  2. Who are you writing your announcement to? In other words, who is the target audience or “persona” of your press release? Traditionally, press releases were written for the press; these documents would then become a basis for writing an article summarizing the announcement, or might be a trigger to write a more detailed perspective on the announcement. Today, this is not necessarily the case. Many press releases are now issued directly to the public via news websites. You need to think about whom the person is that you want to read your release. For example, just to name a few, are they engineers, teachers, business leaders or IT programmers?
  3. What are the 3 points of the story? Unless you specifically focus your thoughts on what these key messages are, chances are your target audience won’t get the right message.
  4. What do you want your readers to do next? In other words, once you have identified your topic and audience … in a perfect world … what you would like them to do next? Go to your website? Attend a conference? Purchase your latest book? How is this announcement going to help your business? How will you sell more product or service, as a result of this announcement? Think about what your desired call to action is, and then ask for it, or point readers in a direction so they come up with your desired action as a logical conclusion after reading the announcement.
  5. Could my mother understand this release? In other words, is it filled with industry jargon, abbreviations and other difficult words to understand, or, is your message clearly stated using terminology that is understandable to most readers? This question may appear to be in contradiction to item #2 above … if I am writing for a technical audience, isn’t it ok to write in a technical manner? Yes, and no. It is a reasonable assumption that if you are announcing technical news for technical readers, then some level of technical wording is probably appropriate. But, the flip side is that you also want other editors and websites to host your story. The person in charge of deciding if your press release goes on their site may not be very technical.

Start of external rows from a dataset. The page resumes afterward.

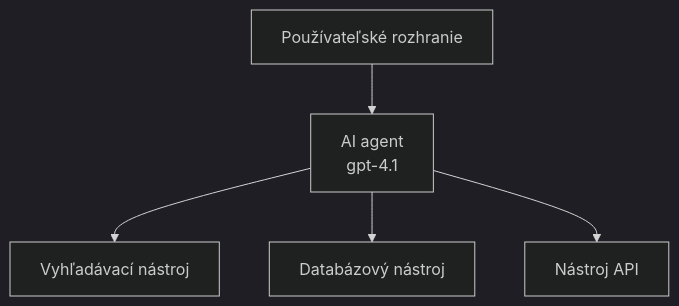
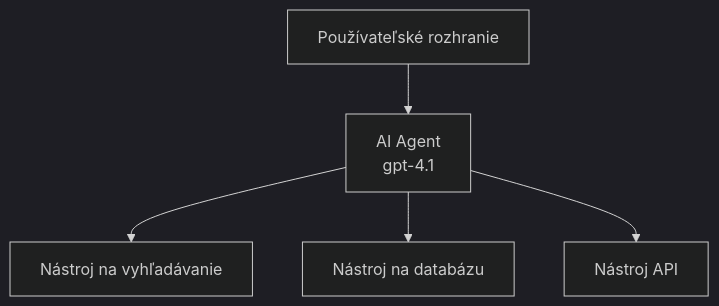
One commit to microsoft/AZD-for-beginners changed the first of 3 diagrams in translations/sk/docs/chapter-02-ai-development/agents.md. Above: the diagram before and after it, drawn with Mermaid (dark theme). The commit also changed other lines of this file and 101 other files, not shown here.

````diff
--- a/translations/sk/docs/chapter-02-ai-development/agents.md
+++ b/translations/sk/docs/chapter-02-ai-development/agents.md
@@ -152,7 +157,7 @@
 ```mermaid
 graph TD
-    UI[Používateľské rozhranie] --> Agent[AI agent<br/>gpt-4.1]
-    Agent --> Search[Vyhľadávací nástroj]
-    Agent --> Database[Databázový nástroj]
+    UI[Používateľské rozhranie] --> Agent[AI Agent<br/>gpt-4.1]
+    Agent --> Search[Nástroj na vyhľadávanie]
+    Agent --> Database[Nástroj na databázu]
     Agent --> API[Nástroj API]
 ```
````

If your release is too confusing, they will simply elect to “pass” and go on to the next news announcement. In the end, your press release must make sense to the laymen, regardless of target audience.

What do you think? Have I missed any other critical questions?

Gordon Benzie is a marketing adviser and business plan writer that specializes in preparing and executing upon business plans and marketing strategies. Gordon can be found on Google+.